• TASK GOAL: Skip the pictures and copy all the data that follows exactly.

SOURCE DATA START

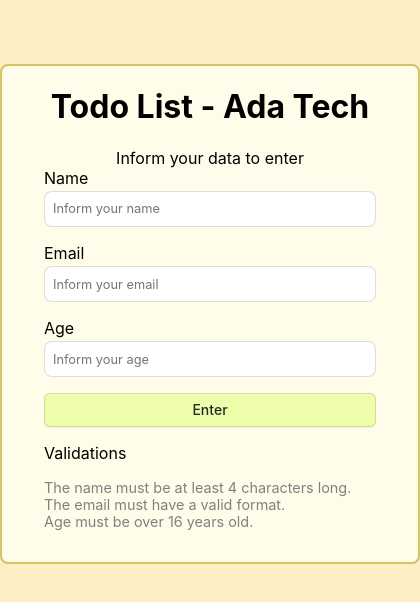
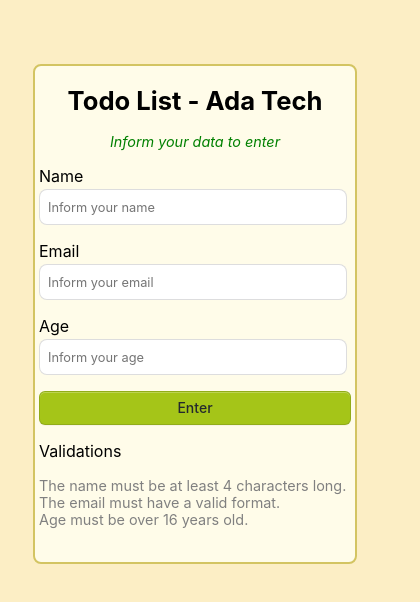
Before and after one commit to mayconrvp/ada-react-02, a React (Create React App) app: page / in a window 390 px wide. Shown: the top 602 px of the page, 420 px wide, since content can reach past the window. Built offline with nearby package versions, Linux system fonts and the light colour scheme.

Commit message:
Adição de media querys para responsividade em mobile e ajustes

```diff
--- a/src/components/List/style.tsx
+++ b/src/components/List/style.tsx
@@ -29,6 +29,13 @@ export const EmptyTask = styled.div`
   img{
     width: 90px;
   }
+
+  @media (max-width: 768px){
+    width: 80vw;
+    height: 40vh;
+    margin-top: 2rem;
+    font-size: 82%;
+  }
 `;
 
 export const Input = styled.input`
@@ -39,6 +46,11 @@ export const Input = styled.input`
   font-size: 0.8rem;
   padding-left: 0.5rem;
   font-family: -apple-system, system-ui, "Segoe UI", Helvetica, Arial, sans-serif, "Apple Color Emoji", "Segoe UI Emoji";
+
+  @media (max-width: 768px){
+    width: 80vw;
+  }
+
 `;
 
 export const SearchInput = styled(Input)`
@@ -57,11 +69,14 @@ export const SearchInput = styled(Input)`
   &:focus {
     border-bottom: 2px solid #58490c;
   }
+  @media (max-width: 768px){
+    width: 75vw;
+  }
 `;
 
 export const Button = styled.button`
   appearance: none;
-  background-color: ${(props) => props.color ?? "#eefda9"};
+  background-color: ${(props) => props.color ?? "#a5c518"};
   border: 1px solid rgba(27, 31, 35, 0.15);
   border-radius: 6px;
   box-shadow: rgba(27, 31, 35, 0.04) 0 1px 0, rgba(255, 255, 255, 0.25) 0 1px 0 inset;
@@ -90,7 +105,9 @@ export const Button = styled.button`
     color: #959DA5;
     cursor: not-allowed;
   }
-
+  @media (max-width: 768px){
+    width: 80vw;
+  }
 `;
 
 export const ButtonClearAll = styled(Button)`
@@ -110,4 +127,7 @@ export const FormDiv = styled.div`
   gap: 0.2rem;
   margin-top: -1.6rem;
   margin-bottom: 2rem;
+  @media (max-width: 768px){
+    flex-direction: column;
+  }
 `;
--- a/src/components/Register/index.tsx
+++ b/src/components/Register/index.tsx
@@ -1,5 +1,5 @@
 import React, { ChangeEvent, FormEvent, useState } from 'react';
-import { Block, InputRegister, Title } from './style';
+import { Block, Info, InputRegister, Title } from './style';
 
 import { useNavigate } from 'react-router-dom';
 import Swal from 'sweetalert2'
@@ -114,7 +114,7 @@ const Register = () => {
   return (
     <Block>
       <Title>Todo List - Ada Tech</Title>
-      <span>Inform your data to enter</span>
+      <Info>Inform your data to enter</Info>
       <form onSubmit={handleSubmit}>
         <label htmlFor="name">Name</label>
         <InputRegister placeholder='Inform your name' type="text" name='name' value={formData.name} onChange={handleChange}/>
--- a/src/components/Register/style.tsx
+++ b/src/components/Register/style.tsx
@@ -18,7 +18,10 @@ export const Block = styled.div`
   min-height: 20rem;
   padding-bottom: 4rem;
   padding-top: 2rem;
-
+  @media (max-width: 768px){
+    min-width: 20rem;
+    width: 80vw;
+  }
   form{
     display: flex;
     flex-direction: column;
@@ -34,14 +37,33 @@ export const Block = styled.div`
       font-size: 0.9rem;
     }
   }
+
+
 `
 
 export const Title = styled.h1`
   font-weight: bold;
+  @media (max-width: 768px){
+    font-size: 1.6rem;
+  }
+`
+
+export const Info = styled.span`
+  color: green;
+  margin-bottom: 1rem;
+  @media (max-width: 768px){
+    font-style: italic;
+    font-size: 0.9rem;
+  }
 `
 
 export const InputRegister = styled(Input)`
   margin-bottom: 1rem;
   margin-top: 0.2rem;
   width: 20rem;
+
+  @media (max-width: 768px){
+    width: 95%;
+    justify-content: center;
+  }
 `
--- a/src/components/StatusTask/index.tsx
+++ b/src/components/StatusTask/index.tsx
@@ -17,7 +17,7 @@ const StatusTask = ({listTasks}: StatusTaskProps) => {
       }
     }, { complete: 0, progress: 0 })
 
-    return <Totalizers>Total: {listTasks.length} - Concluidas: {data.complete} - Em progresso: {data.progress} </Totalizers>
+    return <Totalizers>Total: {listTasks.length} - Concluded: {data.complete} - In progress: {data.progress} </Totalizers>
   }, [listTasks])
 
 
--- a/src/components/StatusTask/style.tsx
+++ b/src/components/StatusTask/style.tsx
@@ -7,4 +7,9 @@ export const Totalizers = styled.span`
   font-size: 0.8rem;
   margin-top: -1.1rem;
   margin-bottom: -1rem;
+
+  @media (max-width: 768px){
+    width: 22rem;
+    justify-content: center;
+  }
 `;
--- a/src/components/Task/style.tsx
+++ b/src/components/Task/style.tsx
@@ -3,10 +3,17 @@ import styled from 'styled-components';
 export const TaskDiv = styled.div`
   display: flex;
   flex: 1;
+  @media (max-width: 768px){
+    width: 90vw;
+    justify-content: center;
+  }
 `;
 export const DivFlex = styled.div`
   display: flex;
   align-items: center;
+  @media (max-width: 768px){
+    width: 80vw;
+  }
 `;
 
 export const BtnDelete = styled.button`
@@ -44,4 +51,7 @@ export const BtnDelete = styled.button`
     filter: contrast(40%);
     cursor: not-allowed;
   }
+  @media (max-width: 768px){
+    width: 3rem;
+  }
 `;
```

SOURCE DATA END

• RESPONSE BELOW:
Before and after one commit to mayconrvp/ada-react-02, a React (Create React App) app: page / in a window 390 px wide. Shown: the top 602 px of the page, 420 px wide, since content can reach past the window. Built offline with nearby package versions, Linux system fonts and the light colour scheme.

Commit message:
Adição de media querys para responsividade em mobile e ajustes

```diff
--- a/src/components/List/style.tsx
+++ b/src/components/List/style.tsx
@@ -29,6 +29,13 @@ export const EmptyTask = styled.div`
   img{
     width: 90px;
   }
+
+  @media (max-width: 768px){
+    width: 80vw;
+    height: 40vh;
+    margin-top: 2rem;
+    font-size: 82%;
+  }
 `;
 
 export const Input = styled.input`
@@ -39,6 +46,11 @@ export const Input = styled.input`
   font-size: 0.8rem;
   padding-left: 0.5rem;
   font-family: -apple-system, system-ui, "Segoe UI", Helvetica, Arial, sans-serif, "Apple Color Emoji", "Segoe UI Emoji";
+
+  @media (max-width: 768px){
+    width: 80vw;
+  }
+
 `;
 
 export const SearchInput = styled(Input)`
@@ -57,11 +69,14 @@ export const SearchInput = styled(Input)`
   &:focus {
     border-bottom: 2px solid #58490c;
   }
+  @media (max-width: 768px){
+    width: 75vw;
+  }
 `;
 
 export const Button = styled.button`
   appearance: none;
-  background-color: ${(props) => props.color ?? "#eefda9"};
+  background-color: ${(props) => props.color ?? "#a5c518"};
   border: 1px solid rgba(27, 31, 35, 0.15);
   border-radius: 6px;
   box-shadow: rgba(27, 31, 35, 0.04) 0 1px 0, rgba(255, 255, 255, 0.25) 0 1px 0 inset;
@@ -90,7 +105,9 @@ export const Button = styled.button`
     color: #959DA5;
     cursor: not-allowed;
   }
-
+  @media (max-width: 768px){
+    width: 80vw;
+  }
 `;
 
 export const ButtonClearAll = styled(Button)`
@@ -110,4 +127,7 @@ export const FormDiv = styled.div`
   gap: 0.2rem;
   margin-top: -1.6rem;
   margin-bottom: 2rem;
+  @media (max-width: 768px){
+    flex-direction: column;
+  }
 `;
--- a/src/components/Register/index.tsx
+++ b/src/components/Register/index.tsx
@@ -1,5 +1,5 @@
 import React, { ChangeEvent, FormEvent, useState } from 'react';
-import { Block, InputRegister, Title } from './style';
+import { Block, Info, InputRegister, Title } from './style';
 
 import { useNavigate } from 'react-router-dom';
 import Swal from 'sweetalert2'
@@ -114,7 +114,7 @@ const Register = () => {
   return (
     <Block>
       <Title>Todo List - Ada Tech</Title>
-      <span>Inform your data to enter</span>
+      <Info>Inform your data to enter</Info>
       <form onSubmit={handleSubmit}>
         <label htmlFor="name">Name</label>
         <InputRegister placeholder='Inform your name' type="text" name='name' value={formData.name} onChange={handleChange}/>
--- a/src/components/Register/style.tsx
+++ b/src/components/Register/style.tsx
@@ -18,7 +18,10 @@ export const Block = styled.div`
   min-height: 20rem;
   padding-bottom: 4rem;
   padding-top: 2rem;
-
+  @media (max-width: 768px){
+    min-width: 20rem;
+    width: 80vw;
+  }
   form{
     display: flex;
     flex-direction: column;
@@ -34,14 +37,33 @@ export const Block = styled.div`
       font-size: 0.9rem;
     }
   }
+
+
 `
 
 export const Title = styled.h1`
   font-weight: bold;
+  @media (max-width: 768px){
+    font-size: 1.6rem;
+  }
+`
+
+export const Info = styled.span`
+  color: green;
+  margin-bottom: 1rem;
+  @media (max-width: 768px){
+    font-style: italic;
+    font-size: 0.9rem;
+  }
 `
 
 export const InputRegister = styled(Input)`
   margin-bottom: 1rem;
   margin-top: 0.2rem;
   width: 20rem;
+
+  @media (max-width: 768px){
+    width: 95%;
+    justify-content: center;
+  }
 `
--- a/src/components/StatusTask/index.tsx
+++ b/src/components/StatusTask/index.tsx
@@ -17,7 +17,7 @@ const StatusTask = ({listTasks}: StatusTaskProps) => {
       }
     }, { complete: 0, progress: 0 })
 
-    return <Totalizers>Total: {listTasks.length} - Concluidas: {data.complete} - Em progresso: {data.progress} </Totalizers>
+    return <Totalizers>Total: {listTasks.length} - Concluded: {data.complete} - In progress: {data.progress} </Totalizers>
   }, [listTasks])
 
 
--- a/src/components/StatusTask/style.tsx
+++ b/src/components/StatusTask/style.tsx
@@ -7,4 +7,9 @@ export const Totalizers = styled.span`
   font-size: 0.8rem;
   margin-top: -1.1rem;
   margin-bottom: -1rem;
+
+  @media (max-width: 768px){
+    width: 22rem;
+    justify-content: center;
+  }
 `;
--- a/src/components/Task/style.tsx
+++ b/src/components/Task/style.tsx
@@ -3,10 +3,17 @@ import styled from 'styled-components';
 export const TaskDiv = styled.div`
   display: flex;
   flex: 1;
+  @media (max-width: 768px){
+    width: 90vw;
+    justify-content: center;
+  }
 `;
 export const DivFlex = styled.div`
   display: flex;
   align-items: center;
+  @media (max-width: 768px){
+    width: 80vw;
+  }
 `;
 
 export const BtnDelete = styled.button`
@@ -44,4 +51,7 @@ export const BtnDelete = styled.button`
     filter: contrast(40%);
     cursor: not-allowed;
   }
+  @media (max-width: 768px){
+    width: 3rem;
+  }
 `;
```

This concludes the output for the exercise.